About the Chinese Communist Party. The oppositionists cry out that the Chinese Communist Party, or properly speaking, its leadership, has committed Social-Democratic, Menshevik mistakes. That is correct. The leadership of the Comintern is being blamed for that. Now, that is absolutely incorrect. On the contrary, the Comintern has systematically rectified the mistakes of the leadership of the Chinese Communist Party. Only those who are blind can deny that. You know it from the press, from Pravda, from The Communist International ; 6you know it from the decisions of the Comintern.

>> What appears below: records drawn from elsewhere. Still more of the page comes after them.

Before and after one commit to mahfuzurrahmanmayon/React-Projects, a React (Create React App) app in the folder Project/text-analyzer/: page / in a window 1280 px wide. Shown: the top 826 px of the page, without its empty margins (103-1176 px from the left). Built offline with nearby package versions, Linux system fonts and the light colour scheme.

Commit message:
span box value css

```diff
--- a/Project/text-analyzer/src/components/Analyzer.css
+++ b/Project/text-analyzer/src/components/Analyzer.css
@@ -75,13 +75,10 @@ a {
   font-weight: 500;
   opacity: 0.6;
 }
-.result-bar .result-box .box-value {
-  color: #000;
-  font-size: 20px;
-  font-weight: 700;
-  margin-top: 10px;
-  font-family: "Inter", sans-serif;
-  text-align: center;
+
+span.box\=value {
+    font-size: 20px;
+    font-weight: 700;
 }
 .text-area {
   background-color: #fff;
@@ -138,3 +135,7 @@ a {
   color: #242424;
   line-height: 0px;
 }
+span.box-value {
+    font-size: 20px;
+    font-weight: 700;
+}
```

The opposition has never named, and will not be able to name, a single directive, a single resolution of the Comintern capable of giving rise to a Menshevik deviation in the Central Committee of the Chinese Communist Party, because there have been no such directives. It is foolish to think that if a Menshevik deviation has arisen in some Communist Party, or in its Central Committee, the Comintern must necessarily be to blame for it.

Kamenev asks: Where do the Menshevik mistakes of the Chinese Communist Party come from? And he answers: They can only come about owing to the faulty leadership of the Comintern. But I ask: Where did the Menshevik mistakes of the German Communist Party during the 1923 revolution come from? Where did Brandlerism 7 come from? Who supported it? Is it not a fact that the Menshevik mistakes committed by the Central Committee of the German Party were supported by the present leader of the opposition, Trotsky? Why did not Kamenev say at that time that the appearance of Bran-dlerism was due to the incorrect leadership of the Comintern? Kamenev and Trotsky have forgotten the lessons of the revolutionary movement of the proletariat. They have forgotten that with the upsurge of the revolution Right and Left deviations are bound to appear in the Communist Parties, the former refusing to break with the past and the latter refusing to reckon with the present. They have forgotten that no revolution is without such deviations.

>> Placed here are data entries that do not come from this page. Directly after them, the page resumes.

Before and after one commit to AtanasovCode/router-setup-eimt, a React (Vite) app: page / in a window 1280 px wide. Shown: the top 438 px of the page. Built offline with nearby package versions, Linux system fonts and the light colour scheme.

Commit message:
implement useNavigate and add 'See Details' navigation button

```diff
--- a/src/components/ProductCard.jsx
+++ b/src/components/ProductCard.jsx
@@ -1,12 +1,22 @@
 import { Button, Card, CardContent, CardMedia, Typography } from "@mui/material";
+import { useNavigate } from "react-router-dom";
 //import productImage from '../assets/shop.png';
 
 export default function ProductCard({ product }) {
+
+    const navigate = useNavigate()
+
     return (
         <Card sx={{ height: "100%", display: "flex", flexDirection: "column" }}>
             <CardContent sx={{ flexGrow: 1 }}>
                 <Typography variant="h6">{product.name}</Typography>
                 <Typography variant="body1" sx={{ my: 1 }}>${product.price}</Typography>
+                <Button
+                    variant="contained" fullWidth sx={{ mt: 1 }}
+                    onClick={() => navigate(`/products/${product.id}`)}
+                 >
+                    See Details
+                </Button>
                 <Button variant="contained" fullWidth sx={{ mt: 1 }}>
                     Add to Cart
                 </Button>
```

And what happened in our Party in October 1917? Were there not a Right and a Left deviation in our Party at that time? Have Kamenev and Zinoviev forgotten that? Do you remember, comrades, the history of the Menshevik mistakes that Kamenev and Zinoviev made in October? What were those mistakes due to? Who was to blame for them? Could Lenin, or the Central Committee of Lenin's Party, be blamed for them? How could the opposition "forget" these and similar facts? How could it "forget" that with the upsurge of the revolution Right and Left deviations from Marxism always make their appearance within the parties? And what is the task of the Marxists, of the Leninists, under such circumstances? It is to fight the Left and Right deviators.

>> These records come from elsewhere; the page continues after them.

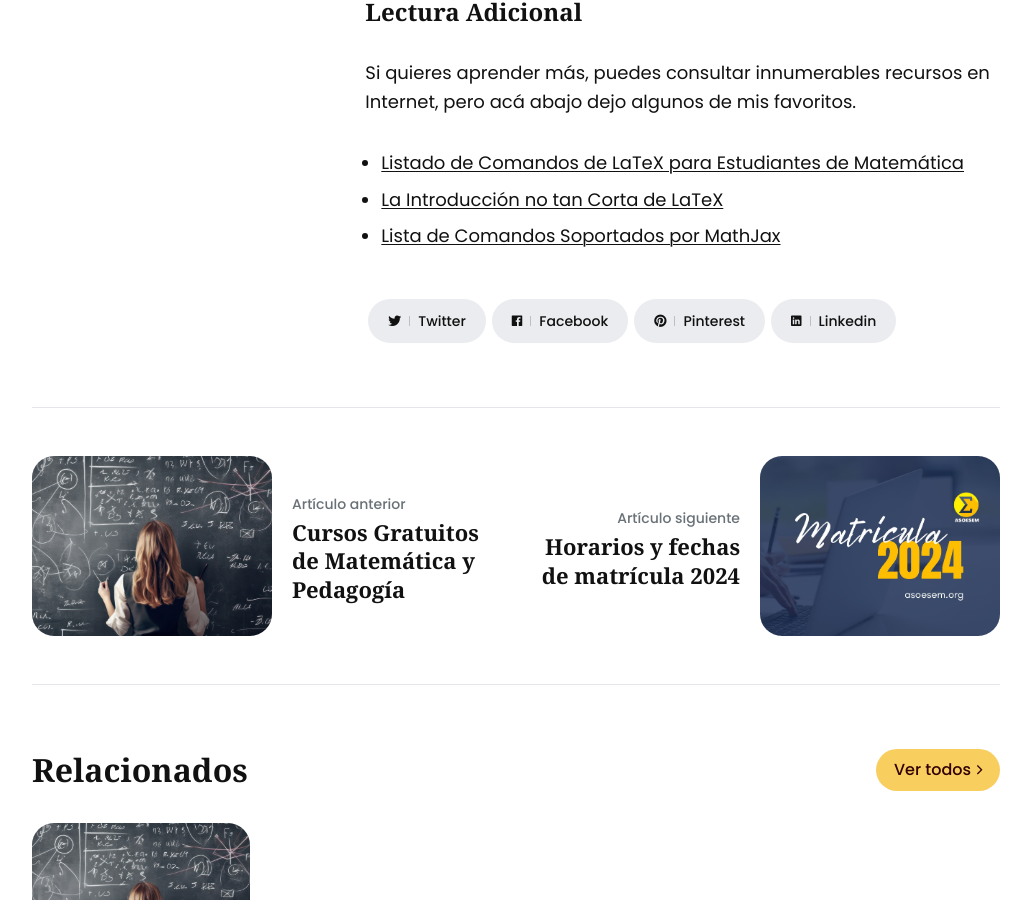
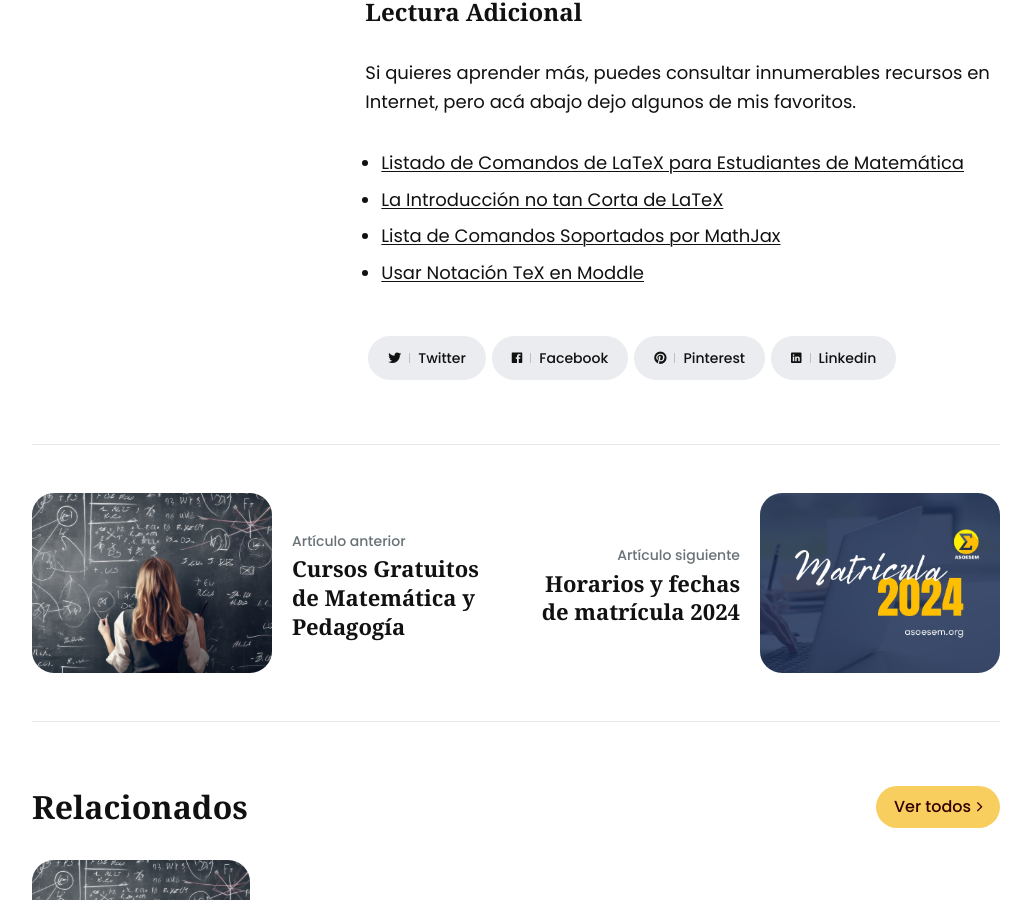
Before and after one commit to asoesem/asoesem.github.io, a Jekyll site: the page built from _posts/2023-12-06-latex-en-foro-de-consultas.md, in a window 1280 px wide and 900 px high, scrolled down 7980 px. Shown: the whole window, without its empty margins (124-1155 px from the left). Built offline with Jekyll 4.4.1, drawn with Linux system fonts in a browser that asks for light colours.

Commit message:
Agregar recursos adicionales de LaTeX para Moddle

```diff
--- a/_posts/2023-12-06-latex-en-foro-de-consultas.md
+++ b/_posts/2023-12-06-latex-en-foro-de-consultas.md
@@ -163,6 +163,7 @@ Si quieres aprender más, puedes consultar innumerables recursos en Internet, pe
 * [Listado de Comandos de LaTeX para Estudiantes de Matemática][4]
 * [La Introducción no tan Corta de LaTeX][5]
 * [Lista de Comandos Soportados por MathJax][6]
+* [Usar Notación TeX en Moddle][7]
 
 [1]: https://latex.codecogs.com/eqneditor/editor.php?lang=es-es
 [2]: https://www.overleaf.com/project
```
Also changed, not shown: other parts of _posts/2023-12-06-latex-en-foro-de-consultas.md (+1 -0 lines).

I am surprised at the arrogance displayed by Trotsky who, you see, apparently cannot tolerate the slightest mistake being made by the Communist Parties in the West or in the East. He, if you please, is surprised that over there, in China, where there is a young party, barely two years old, Menshevik mistakes could make their appearance. But how many years did Trotsky himself stray among the Mensheviks? Has he forgotten that? Why, he strayed among the Menshe-viks for fourteen years—from 1903 to 1917. Why does he excuse his own straying among all sorts of anti-Leninist "trends" for fourteen years before he drew near to Bolshevism, but does not grant the young Chinese Communists at least four years? Why is he so arrogant towards others while forgetting about his own strayings? Why? Where is the "fairness" of it, so to speak?